Oil rich states such as Iraq and Libya were devastated after concerted campaigns of misinformation. US attempts to provoke conflict in the Latin American country have marked similiarities
By Alfred de Zayas
There is nothing more undemocratic and corrosive to the rule of law than a coup d’état. Members of the United Nations are bound by the Charter, articles one and two of which affirm the right of all peoples to determine themselves, the sovereign equality of states, the prohibition of the use of force and of economic or political interference in the internal affairs of sovereign states. Yet these fundamental principles of international order are being grossly violated in the case of Venezuela.
The international community witnessed a revolt against the UN Charter when in 2003 the United States together with the “coalition of the willing” decided to invade Iraq, a war which the late secretary general Kofi Annan described as illegal. This massive act of aggression was probably the most serious violation of the Nuremberg Principles since the Second World War. What shocks the conscience is not that the United States would place itself above international law, but that it dragged 42 countries into this destructive looting campaign. The war was preceded by an ocean of fake news and disinformation, intended to make the aggression more palatable to world public opinion. War crimes and crimes against humanity were committed for which no political leader has been held accountable. One may ask, is the International Criminal Court credible, when it has thus far only focused on African politicians, and has failed to investigate or indict leaders of powerful countries, who have hitherto enjoyed total impunity?
In 2011 another oil rich state was devastated, Libya, with the aggression similarly preceded by systematic governmental and media disinformation. Today’s crisis in Venezuela has much in common with the prior aggressions against the two other oil-producing countries.

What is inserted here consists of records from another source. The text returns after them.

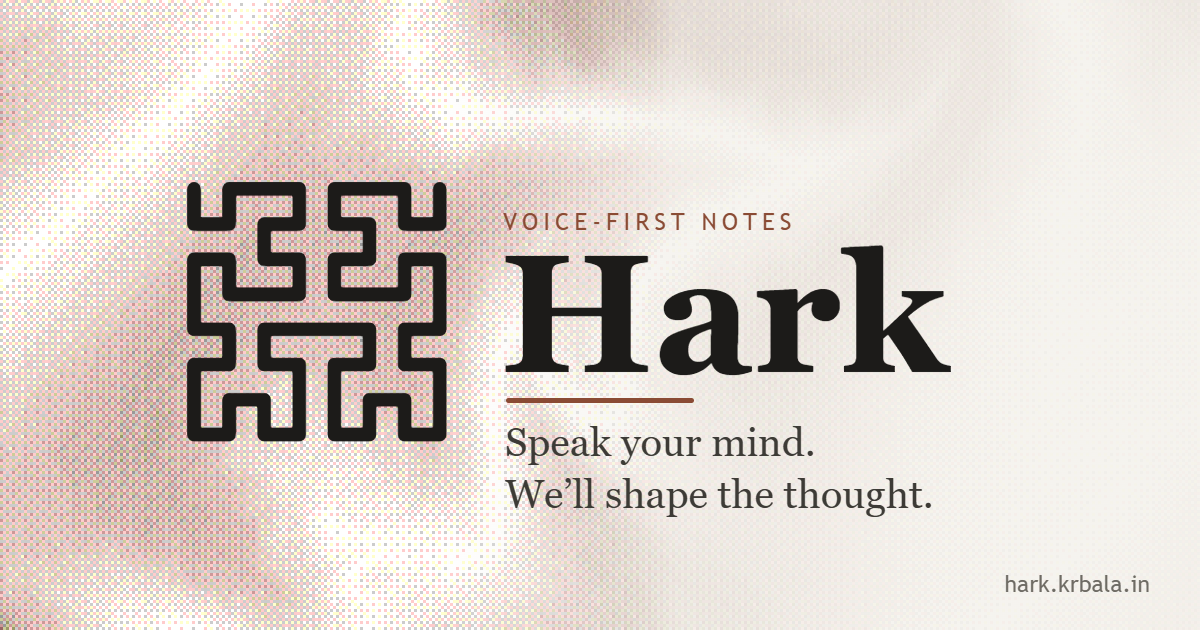
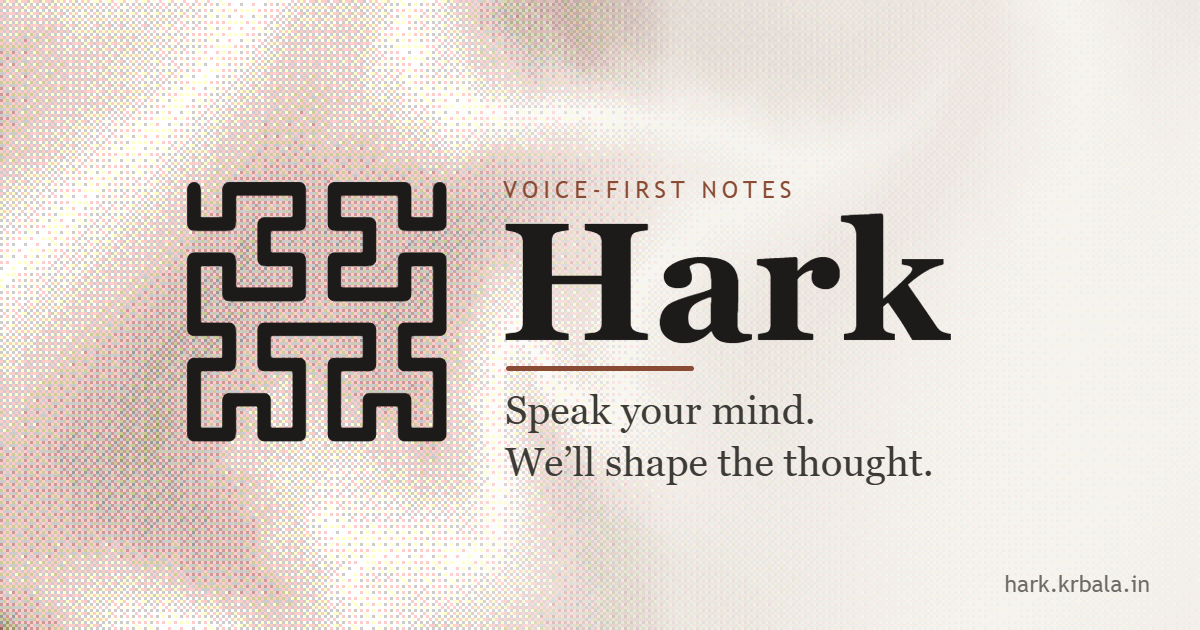
style(web): raise OG card text block to sit level with the maze glyph

Changed region(s): [[0.4008, 0.2714, 0.8017, 0.6032], [0.4008, 0.6333, 0.7708, 0.8143]]

diff --git a/web/og-render.html b/web/og-render.html
@@ -115,11 +115,11 @@ const OVERLAY =
 '</linearGradient></defs>' +
 '<rect x="430" y="0" width="770" height="630" fill="url(#scrim)"/>' +
 '<g transform="translate(155 150) scale(6.5)" fill="none" stroke="#1C1B19" stroke-width="2.1" stroke-linecap="round" stroke-linejoin="round"><path d="' + MAZE + '"/></g>' +
-'<text x="503" y="230" font-family="Trebuchet MS,Segoe UI,sans-serif" font-size="24" letter-spacing="5" fill="#8A4B34">VOICE-FIRST NOTES</text>' +
-'<text x="500" y="372" font-family="Georgia,Times New Roman,serif" font-size="168" font-weight="700" fill="#1C1B19">Hark</text>' +
-'<rect x="506" y="398" width="188" height="5" rx="2.5" fill="#8A4B34"/>' +
-'<text x="505" y="456" font-family="Georgia,Times New Roman,serif" font-size="40" fill="#3D3B36">Speak your mind.</text>' +
-'<text x="505" y="508" font-family="Georgia,Times New Roman,serif" font-size="40" fill="#3D3B36">We’ll shape the thought.</text>' +
+'<text x="503" y="198" font-family="Trebuchet MS,Segoe UI,sans-serif" font-size="24" letter-spacing="5" fill="#8A4B34">VOICE-FIRST NOTES</text>' +
+'<text x="500" y="340" font-family="Georgia,Times New Roman,serif" font-size="168" font-weight="700" fill="#1C1B19">Hark</text>' +
+'<rect x="506" y="366" width="188" height="5" rx="2.5" fill="#8A4B34"/>' +
+'<text x="505" y="424" font-family="Georgia,Times New Roman,serif" font-size="40" fill="#3D3B36">Speak your mind.</text>' +
+'<text x="505" y="476" font-family="Georgia,Times New Roman,serif" font-size="40" fill="#3D3B36">We’ll shape the thought.</text>' +
 '<text x="1150" y="592" text-anchor="end" font-family="Trebuchet MS,Segoe UI,sans-serif" font-size="23" fill="#6E6B64">hark.krbala.in</text>' +
 '</svg>';
 
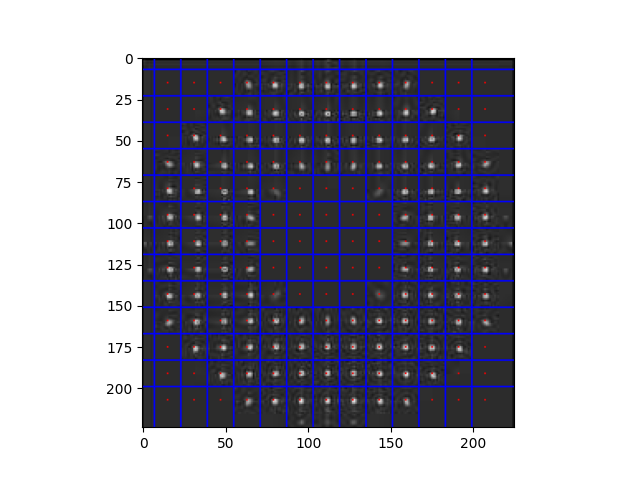
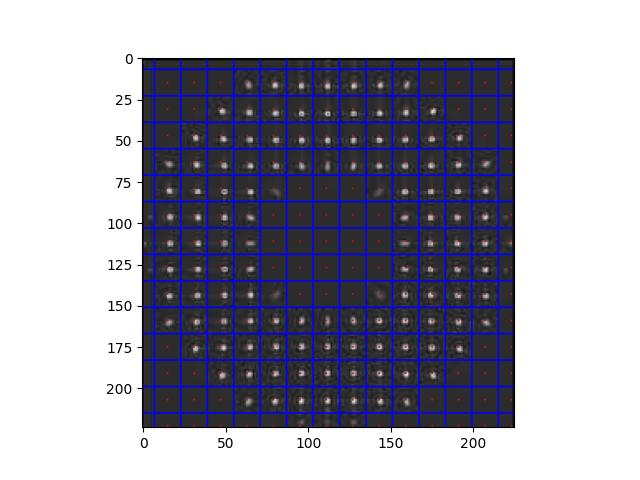
Fix grid

Changed region(s): [[0.2188, 0.125, 0.7812, 0.875]]

diff --git a/lib/grid.py b/lib/grid.py
@@ -12,10 +12,10 @@ from matplotlib import pyplot as plt
 def draw_grid(_img, grid=13, grid_size=16, pad_top=8, pad_left=8):
     output=np.copy(_img)
     size=_img.shape[0]
-    for i in range(grid):
+    for i in range(grid+1):
         output[pad_top-1+grid_size*i:pad_top+grid_size*i,:]=[0,0,255]
         output[:,pad_left-1+grid_size*i:pad_left+grid_size*i]=[0,0,255]
-        for j in range(grid):
+        for j in range(grid+1):
             output[pad_top-1+grid_size//2+grid_size*i:pad_top+grid_size//2+grid_size*i, 
                    pad_left-1+grid_size//2+grid_size*j:pad_left+grid_size//2+grid_size*j,...]=[255,0,0]
     return output
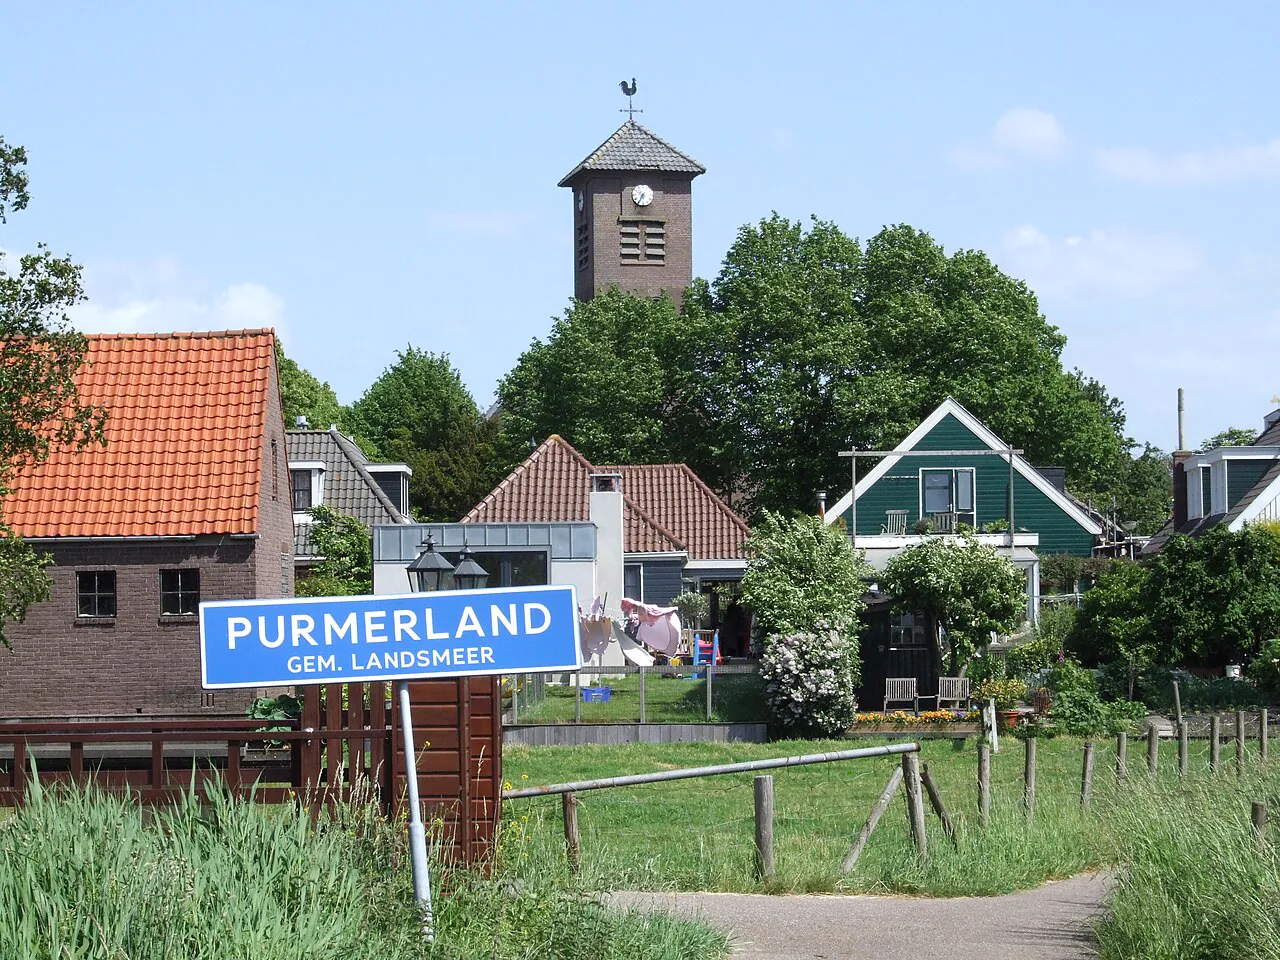
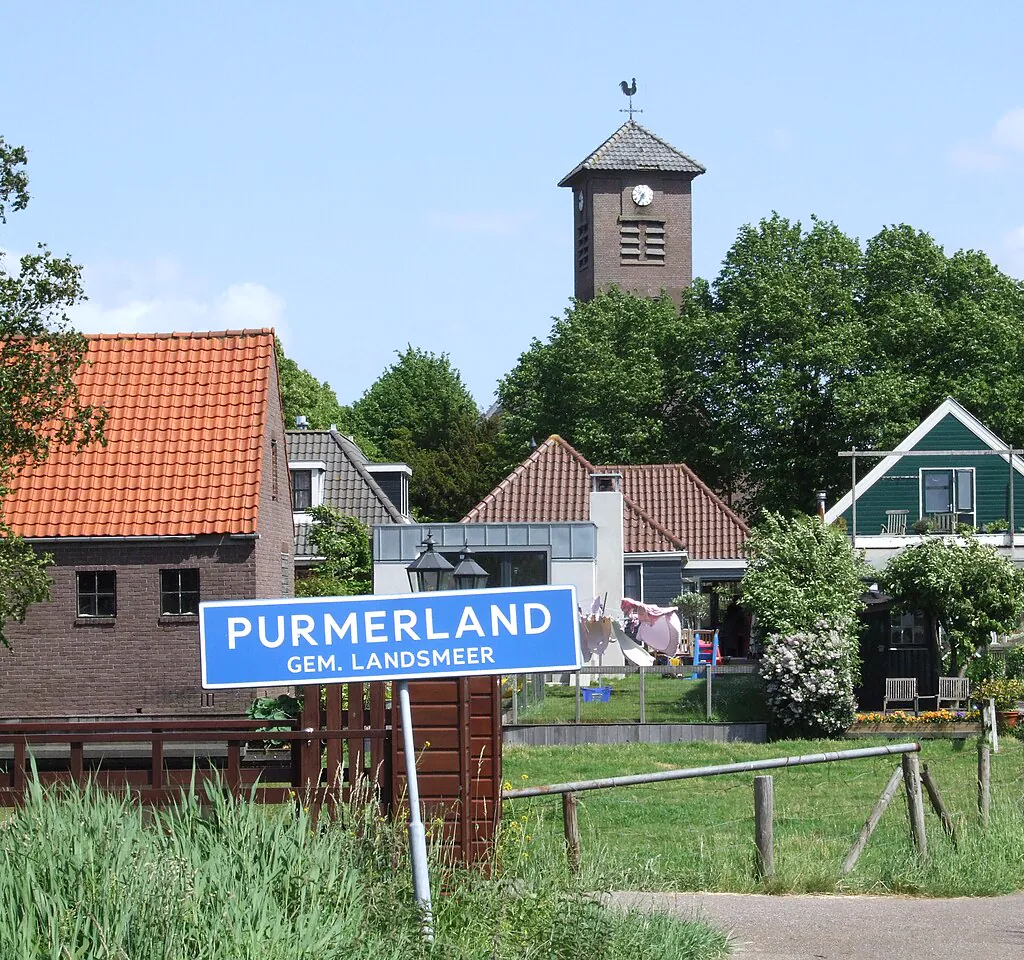
fixes

diff --git a/blog-website-laten-maken-den-ilp.html b/blog-website-laten-maken-den-ilp.html
@@ -146,7 +146,7 @@
           <p class="lead" data-reveal style="--reveal-delay:.16s">Onderneem je in Den Ilp en wil je een website die echt klanten oplevert? In dit artikel lees je waar je als lokale ondernemer in dit Waterlandse dorp op moet letten, hoe je in de buurt gevonden wordt en wat een professionele website kost.</p>
           </div>
           <div class="hero-media" data-reveal style="--reveal-delay:.2s">
-            <img class="hero-media__img" src="assets/img/steden/denilp.webp" alt="Het veenweidelandschap van Waterland rond Den Ilp" width="900" height="675" loading="eager" fetchpriority="high">
+            <img class="hero-media__img" src="assets/img/steden/denilp.webp" alt="Het plaatsnaambord van Den Ilp, gemeente Landsmeer" width="900" height="675" loading="eager" fetchpriority="high" style="object-position:right center">
           </div>
         </div>
       </div>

One would think that the human rights community is committed to advancing the civil, cultural, economic, political and social rights of all without discrimination. Their silence in the face of the enormous suffering inflicted on the Venezuelan people by the United States is nothing less than appalling. The economic war against Venezuela, carried out not only by the United States, but also by the Grupo de Lima in clear violation of Chapter 4, Article 19 of the OAS Charter, the financial blockade and the sanctions have demonstrably caused hundreds of deaths directly related to the scarcity of food and medicines resulting from the blockade.
It is all too obvious that the intention of the sanctions has been to asphyxiate the Venezuelan economy in the expectation that the Venezuelan people or the Venezuelan military will topple the Maduro government. This kind of interference in the internal affairs of Venezuela is not only contrary to fundamental principles of international law, but it also gives rise to personal criminal liability. To the extent that the number of victims of the artificial “humanitarian crisis” continues to grow, this is a matter for the International Criminal Court pursuant to article 7 of the Rome Statute, which defines “crimes against humanity”.
The report of my UN mission to Venezuela was presented to the Human Rights Council on 10 September 2018. Among the many constructive recommendations formulated in my report was the revival of the dialogue between the opposition and the government. Already between 2016-2018 the former Spanish prime minister Jose Luis Rodriguez Zapatero hosted a multilateral mediation in which the Vatican and six Latin American states participated.
After two years a reasonable compromise document was agreed upon, and on the day of signature, 6 February 2018, Julio Borges, the representative of the opposition refused to sign. This can only be qualified as a grave manifestation of bad faith.
Of course, we know that the Venezuelan people are polarised, but this does not mean that we should allow this situation to degenerate into civil war. The opposition should remember that, whatever happens in the next few weeks, there are at least 7 million Venezuelans who are committed Chavistas and who are not likely to roll over after a coup d’état. Any democratic government in Venezuela must keep in mind that it must represent all Venezuelans, not only the 1 per cent and the privileged classes. The bottom line is this: international mediation is necessary, and all countries of goodwill should support the initiative of Mexico and Uruguay to hold an international mediation in Montevideo, beginning today. This initiative should also be endorsed by the UN Secretary General Antonio Guterres and by the new UN High Commissioner for Human Rights, Michelle Bachelet.
Alfred de Zayas is the former UN independent expert on the Promotion of a Democratic and Equitable International Order 2012-2018